During the current lockdown, CNES has adapted its organization to protect the health of its workforce, play its part in the national effort to slow the spread of the COVID-19 epidemic and sustain the nation’s economic activity.
To this end, the agency has transitioned to teleworking on a massive scale across its four field centres in Paris Les Halles, Paris Daumesnil, at the Toulouse Space Centre and at the Guiana Space Centre, thanks to the capacity of its information system and the huge efforts of staff.
However, CNES’s response plan requires certain employees to be physically present on site and all steps have been taken to ensure they can carry out all of their tasks to the usual high standards of quality while strictly applying the recommended distancing and transmission reduction measures.
Preparing to lift lockdown at CNES
The current unprecedented circumstances have dictated a sometimes difficult lockdown.

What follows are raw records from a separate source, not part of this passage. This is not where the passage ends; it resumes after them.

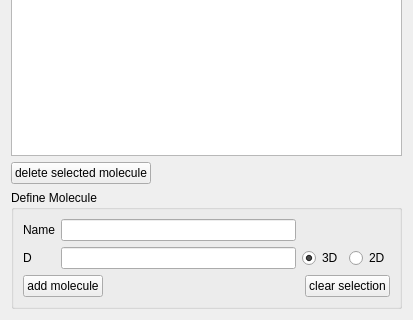
Old version of the form ui/molWidget.ui in the repository haskelladdict/mcellGUI; both pictures show x 0 to 413 and y 231 to 551 of the 413 by 551 pixel window.
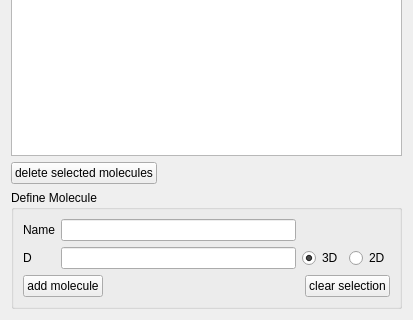
New version of the form.

Commit message: Added ability to save molecule info as mdl file.

The edit to the form file:
```diff
--- a/ui/molWidget.ui
+++ b/ui/molWidget.ui
@@ -29,7 +29,7 @@
      <item>
       <widget class="QPushButton" name="deleteMolButton">
        <property name="text">
-        <string>delete selected molecule</string>
+        <string>delete selected molecules</string>
        </property>
       </widget>
      </item>
```
Left out of the diff: 35 changed lines with no effect on the pictures. The commit also changes 8 other files.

CES has succeeded remarkably in adapting to this requirement thanks to its excellent information system, which has enabled a large number of personnel to transition to teleworking, and above all to the motivation of everyone working on site and in most cases at home.
This phase is now drawing to a close. President Emmanuel Macron has announced that the lockdown will be progressively lifted from 11 May. The Prime Minister has started outlining the plan to achieve this that will be detailed by the end of April, but CNES is already preparing its own plan to ramp up operations at its field centres.
Unknowns nevertheless remain regarding the situations that each of us will be facing in the weeks and months ahead due to the health status in each region and the issues surrounding public transport and the return to school. All of these factors will obviously determine how and how quickly the lockdown is lifted, which will occur in a gradual and adaptable fashion.
The safety of CNES’s people remains the top priority, as it has been since the start of this crisis. From 11 May, on-site operations will be resumed gradually on the basis of two principles. The first to resume will be priority operations that require people to be physically present at the agency’s field centres and those that are hardest to accomplish remotely (personnel who can perform their tasks working from home will continue to do so). Then, depending on how the health situation evolves, and on government guidelines and lessons learned from this initial phase, homeworking will be progressively scaled back.
For the first step, the number of personnel on site will be purposely limited to ensure their safety, to protect strategic operations already underway and to contribute to the collective nationwide effort to gradually lift the lockdown.
Each of the agency’s directorates is currently analysing options to define which activities will resume on site for the first phase from 11 May, who this will apply to and how work will be organized. This task is being performed on the front line to take into account the needs of operational personnel, the associated health constraints and the individual situation of each member of staff.
First Launchers R&D Challenge
During the lockdown and to support the national effort, CNES is maintaining its first Launchers R&D Challenge decided at its fifth Innovation Day on 11 February in Toulouse. In its constant quest to innovate in space, CNES is seeking through this event to attract new players from outside the space sector and spur the development of new technology solutions.
The process is designed to accommodate any new player with an innovative technology that could benefit future space projects and to quickly demonstrate the value of proposed innovative solutions. Laureates will be chosen at a pitch day where they will sign a contract with CNES to develop their solution.
The first session of the Challenges will be held on 24 June and will be focused on space launch systems. CNES is allocating a budget of nearly €1 million to this domain for 2020-2021. Candidates can find out how to enter HERE.
CNES to hold first virtual Space Tuesday evening
The next session of Space Tuesdays on the theme of ‘the need for space in lockdown’ will take place on the Twitch streaming platform on 28 April starting at 7.00 p.m. The master of ceremonies for this evening will be science journalist Paul de Brem, with musical accompaniment from Mehdi Bourayou.
Because living and working in confinement is second nature in space, three experts will be talking live about the isolation of astronauts during their six-month stays on the International Space Station (ISS) and about research currently underway with a view to sending crews to Mars, for which a mission duration of at least 18 months in confined quarters is envisioned. The participants will be Michel Viso, head of CNES’s exobiology programme, Cyprien Verseux, an astrobiologist at the University of Bremen in Germany who spent 18 months in isolation in Hawaii for the HI-SEAS IV experiment in 2015-2016, and Romain Charles, a support engineer at ESA’s European Astronaut Centre (EAC) in Cologne who took part in the Mars 500 experiment in 2011, spending 500 days in total isolation inside a module near Moscow.
Learn more HERE.